Thus far, we have explored the mechanisms for sensing inputs from the home, reasoning based on these inputs and actuating devices in the home.
To create context sensitive home automation apps we also need to understand the time at which particular behaviours occur within the home. It also must be possible to quickly test this time-based reasoning over the entire range of time. To this end, we've included a clock object in the CHAOS platform which allows the developer to query the current time, and step through time to test the performance of their apps over time with a variety of home inputs.
This tutorial will introduce the usage of the CHAOS clock object to enable temporal reasoning in home automation apps.
The upper-right of the CHAOS Demonstrator shows the clock representing the current time. When you click one of the '+' buttons on the clock it will advance time by either an hour or a minute and an indicator will appear to confirm that we are in simulated time. You can click the 'x' on the indicator to return to normal time. These time values can be accessed via the self.clock object which is available by default to all apps.

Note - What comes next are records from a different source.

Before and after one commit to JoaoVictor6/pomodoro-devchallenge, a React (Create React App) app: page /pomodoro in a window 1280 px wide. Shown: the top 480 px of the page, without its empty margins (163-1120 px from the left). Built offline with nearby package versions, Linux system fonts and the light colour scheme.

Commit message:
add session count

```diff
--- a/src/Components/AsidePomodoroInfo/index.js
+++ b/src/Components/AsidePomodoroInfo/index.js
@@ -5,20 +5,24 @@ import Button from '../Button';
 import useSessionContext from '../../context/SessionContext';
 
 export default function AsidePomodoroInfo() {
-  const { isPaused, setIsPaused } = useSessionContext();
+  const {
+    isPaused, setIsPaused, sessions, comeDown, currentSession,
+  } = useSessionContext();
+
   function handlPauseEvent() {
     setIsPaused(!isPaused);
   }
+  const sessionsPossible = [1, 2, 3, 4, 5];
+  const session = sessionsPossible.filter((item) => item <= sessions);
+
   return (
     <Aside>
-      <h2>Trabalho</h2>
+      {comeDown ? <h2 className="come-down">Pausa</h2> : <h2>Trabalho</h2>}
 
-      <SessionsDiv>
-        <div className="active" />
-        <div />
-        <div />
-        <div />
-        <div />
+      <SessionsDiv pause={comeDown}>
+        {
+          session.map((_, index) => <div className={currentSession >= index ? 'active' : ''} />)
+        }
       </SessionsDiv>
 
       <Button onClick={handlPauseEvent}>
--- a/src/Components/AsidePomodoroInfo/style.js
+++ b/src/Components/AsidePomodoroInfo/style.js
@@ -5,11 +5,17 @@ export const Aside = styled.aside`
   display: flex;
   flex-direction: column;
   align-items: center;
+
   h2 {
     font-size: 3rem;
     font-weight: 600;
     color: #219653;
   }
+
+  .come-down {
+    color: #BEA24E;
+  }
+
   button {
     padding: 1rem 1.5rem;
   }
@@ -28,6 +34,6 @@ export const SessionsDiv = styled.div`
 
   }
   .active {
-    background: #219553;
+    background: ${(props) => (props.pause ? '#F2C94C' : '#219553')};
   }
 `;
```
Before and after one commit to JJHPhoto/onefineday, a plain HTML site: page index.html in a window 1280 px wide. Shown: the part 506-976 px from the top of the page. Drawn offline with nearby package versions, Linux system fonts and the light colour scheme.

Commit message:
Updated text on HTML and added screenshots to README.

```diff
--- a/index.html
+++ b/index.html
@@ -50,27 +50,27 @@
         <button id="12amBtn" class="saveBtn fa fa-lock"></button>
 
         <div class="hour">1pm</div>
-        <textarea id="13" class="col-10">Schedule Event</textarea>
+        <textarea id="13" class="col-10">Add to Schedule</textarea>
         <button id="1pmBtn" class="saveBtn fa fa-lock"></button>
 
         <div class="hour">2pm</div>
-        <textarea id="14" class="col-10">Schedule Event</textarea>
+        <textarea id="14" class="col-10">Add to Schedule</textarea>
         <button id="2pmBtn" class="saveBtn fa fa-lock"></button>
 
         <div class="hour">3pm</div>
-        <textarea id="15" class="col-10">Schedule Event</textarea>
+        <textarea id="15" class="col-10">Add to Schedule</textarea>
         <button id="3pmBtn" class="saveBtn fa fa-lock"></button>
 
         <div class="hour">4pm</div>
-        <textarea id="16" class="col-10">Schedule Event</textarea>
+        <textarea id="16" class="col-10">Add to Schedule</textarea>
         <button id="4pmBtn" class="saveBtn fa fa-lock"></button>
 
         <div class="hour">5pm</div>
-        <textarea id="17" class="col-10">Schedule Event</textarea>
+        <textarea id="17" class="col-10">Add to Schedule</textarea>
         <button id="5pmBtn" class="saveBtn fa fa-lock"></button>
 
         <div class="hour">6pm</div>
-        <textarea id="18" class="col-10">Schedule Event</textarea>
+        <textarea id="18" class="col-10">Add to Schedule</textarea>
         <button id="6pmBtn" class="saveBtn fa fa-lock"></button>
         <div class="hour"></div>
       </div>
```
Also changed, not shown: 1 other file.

|Regular Time:||Simulated Time|
Every time the time value changes, one or more signals are emitted. Upon viewing the clock's tooltip we can see what signals are emitted and when:
The minuteChanged signal is emitted once per minute, the hourChanged signal is emitted once per hour and the yearChanged signal is emitted once per year. Hence, the only time all 5 signals are emitted at the same time is when we transition from one year to the next.
All 5 of these signals contain the same attributes. Each one contains 5 integers, representing; year, month, day of month, hour and minute, in that order. As in previous lessons, any of these time change signals can be connected to methods:
As you can imagine, now that we can query the current time and/or trigger methods on time changes, our apps can evaluate the current time to decide what action to take.
If we wish to have a time-based trigger, we could use the code:
Alternatively, if we had code that triggered on some other stimulus, like a door opening, we can access the clock object and evaluate the current time:
Try this functionality for yourself. The code will work in both real and simulated time. So if you're feeling a little impatient and don't want to wait for hours for the correct time to arise, use the time '+' buttons to advance to the correct time while the apps are running.
Let's solidify our understanding of clock usage by developing a simple app.
We want to write an app that encourages the user to go to bed on time by deactivating the TV at a certain time. To this end, we want to write an app that:
When you want to compare with your solution, click Expand below.
The highlighted lines are the lines we've added to the skeleton app to achieve this functionality.
Be aware that testing this code will require you to hit the 23.30 mark exactly. If you advance the hour value you are likely to jump past the 23.30 time. Advance the time by one minute at a time to ensure 23.30 occurs.
Also be aware that to turn the TV back on to retest the code, you need to turn on the "tvSwitchActuator" device icon first, then press standby on the TV icon.
This code merely provides a simple example, a more complex example could check what room the user is in before taking any action. We could also use the smart TV's powerOff() method to make sure the TV is turned off, even if the user doesn't have a plug actuator connected to their TV. We will learn about this extra functionality in later tutorials. Turning off the TV in two different ways allows redundancy which enables an app to work in a wider range of homes with different device setups.
This tutorial has presented how we can incorporate temporal information into an app by using the self.clock object. The next tutorial will advance onto the generation of rapid timed events by using timers in our code.<< - <Prev - Next>